Now, it’s time for something new. What we all took for granted as the way it was done…is done!
As the beloved Nina Simone sang, “It’s a new day, it’s a new dawn…”
So, here a few things that the best new strategic plans take into account now—your answers to questions like:
1. How do you receive information in a way that gets it into your head and your heart? For example, do you prefer words, numbers, graphs, pretty pictures, or perhaps, a 3-D model?
2. Do you get antsy when you have to sit for too long?
3. How much can you wrap your head around at one time?
4. How do you define success?
5. What level of risk is comfortable for you?
6. Specifically, how do you want to spend the hours in most of your days over the next year?
7. Do you get bored when you have to focus on only one project or task, or do you prefer to focus deeply on one project at a time?
8. If you’re a service provider, do you like long-term projects or do you prefer delivering your service on a transaction basis?
9. How much time do you actually have for work? For example, you have family obligations that influence how you will plan your work time and travel?
10. What will bring you to your next level of development as a person?
I developed this list of questions and a much more exciting and energizing way to create plans than the way most people are used to doing it, because I’ve created strategic plans and business plans and promotional plans for more than 20 years. The “human” element was often left out of the old way of doing things.

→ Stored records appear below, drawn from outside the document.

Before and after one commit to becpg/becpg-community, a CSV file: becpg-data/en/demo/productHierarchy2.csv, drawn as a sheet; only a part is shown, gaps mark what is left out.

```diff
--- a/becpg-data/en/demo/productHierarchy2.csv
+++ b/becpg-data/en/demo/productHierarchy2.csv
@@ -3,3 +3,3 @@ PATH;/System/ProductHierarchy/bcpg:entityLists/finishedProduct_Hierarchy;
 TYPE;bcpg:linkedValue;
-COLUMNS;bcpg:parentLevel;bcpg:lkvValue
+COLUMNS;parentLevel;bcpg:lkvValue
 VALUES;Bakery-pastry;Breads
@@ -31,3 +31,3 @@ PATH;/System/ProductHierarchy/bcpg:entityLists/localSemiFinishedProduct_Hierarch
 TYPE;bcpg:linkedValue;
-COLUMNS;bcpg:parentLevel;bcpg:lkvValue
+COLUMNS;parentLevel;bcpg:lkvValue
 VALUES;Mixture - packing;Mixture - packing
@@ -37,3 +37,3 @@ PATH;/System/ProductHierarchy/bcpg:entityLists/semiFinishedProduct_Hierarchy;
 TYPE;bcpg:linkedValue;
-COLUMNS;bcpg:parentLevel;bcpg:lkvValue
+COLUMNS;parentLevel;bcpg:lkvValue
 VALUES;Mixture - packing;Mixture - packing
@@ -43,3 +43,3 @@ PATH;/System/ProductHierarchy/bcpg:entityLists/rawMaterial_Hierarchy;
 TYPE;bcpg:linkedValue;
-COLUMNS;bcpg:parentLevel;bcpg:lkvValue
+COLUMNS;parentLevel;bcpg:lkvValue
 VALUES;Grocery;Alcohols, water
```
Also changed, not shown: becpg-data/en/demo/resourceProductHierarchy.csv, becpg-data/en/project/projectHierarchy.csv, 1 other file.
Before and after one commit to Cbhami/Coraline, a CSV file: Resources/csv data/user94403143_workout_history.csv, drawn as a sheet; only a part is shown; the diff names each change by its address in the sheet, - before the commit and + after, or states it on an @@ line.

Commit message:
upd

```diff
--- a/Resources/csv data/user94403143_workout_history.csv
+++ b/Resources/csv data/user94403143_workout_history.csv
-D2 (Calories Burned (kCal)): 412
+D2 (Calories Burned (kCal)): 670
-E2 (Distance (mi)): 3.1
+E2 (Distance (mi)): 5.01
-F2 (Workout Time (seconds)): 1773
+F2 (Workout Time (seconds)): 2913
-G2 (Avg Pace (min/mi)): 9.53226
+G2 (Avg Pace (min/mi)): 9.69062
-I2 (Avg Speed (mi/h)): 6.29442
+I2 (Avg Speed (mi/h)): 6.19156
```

To your smooth and soaring success!
True branding extends far beyond logos and the colors and fonts and design elements you use on your website, social media pages and products, although these are very important. People respond to a good brand in a visceral, emotional way.
Because evolved people don’t live by pictures alone, the “language of your brand” is just as important as the visual elements, and sometimes even more so. Yet, most people don’t give nearly as much thought to the language of their brand as they do the visual elements.
Most of the time, people will experience your brand solely through words. When people talk about you, your company, or your services or products, they will use words. (Although, I would love to see someone whip out a pen and draw a picture or perform an interpretive dance to describe a person or company.)
The words people choose to describe you will come partly from the experience they have had with you and partly from the very words you have said or written.
Any time you speak about yourself or your company, even in something as seemingly mundane as a quick phone call or a one-on-one meeting, you’re conveying your brand. Of course, when you speak from a stage or through social media or traditional media (e.g., TV, radio or print interviews), you’re transmitting your brand to masses of people simultaneously, but you can still do it in a way that feels personal.
The language of your brand goes far beyond having a good elevator pitch or introductory phrase that you and your team use when you meet people. It’s also much more than a list of descriptions that you or your staff read off of a page when explaining what you do.
What are the words, phrases and explanations that and your entire team use to convey your brand in every interaction, from the way your phone is answered and problems are handled, to the way you interact with people at functions when you think no one is watching, to the way you interact with your staff or your team members?
What are the words or phrases you will use that will stick in people’s heads and reach their hearts?
What is the language of your brand?
Want to have a Brand Lexicon created for you?
About Lisa Elia:
Lisa Elia is the founder and CEO of Elia Erickson Consulting and Expert Media Training. She provides free tips on communication, publicity, business and working with the media. She provides business strategy services, media training and presentation skills development, as well as PR coaching. For people who want to learn how to do their own publicity, she created the affordable program, Becoming Popular: How to Get Yourself Great Media Coverage. She also offers a private Strategy into Action Coaching Program.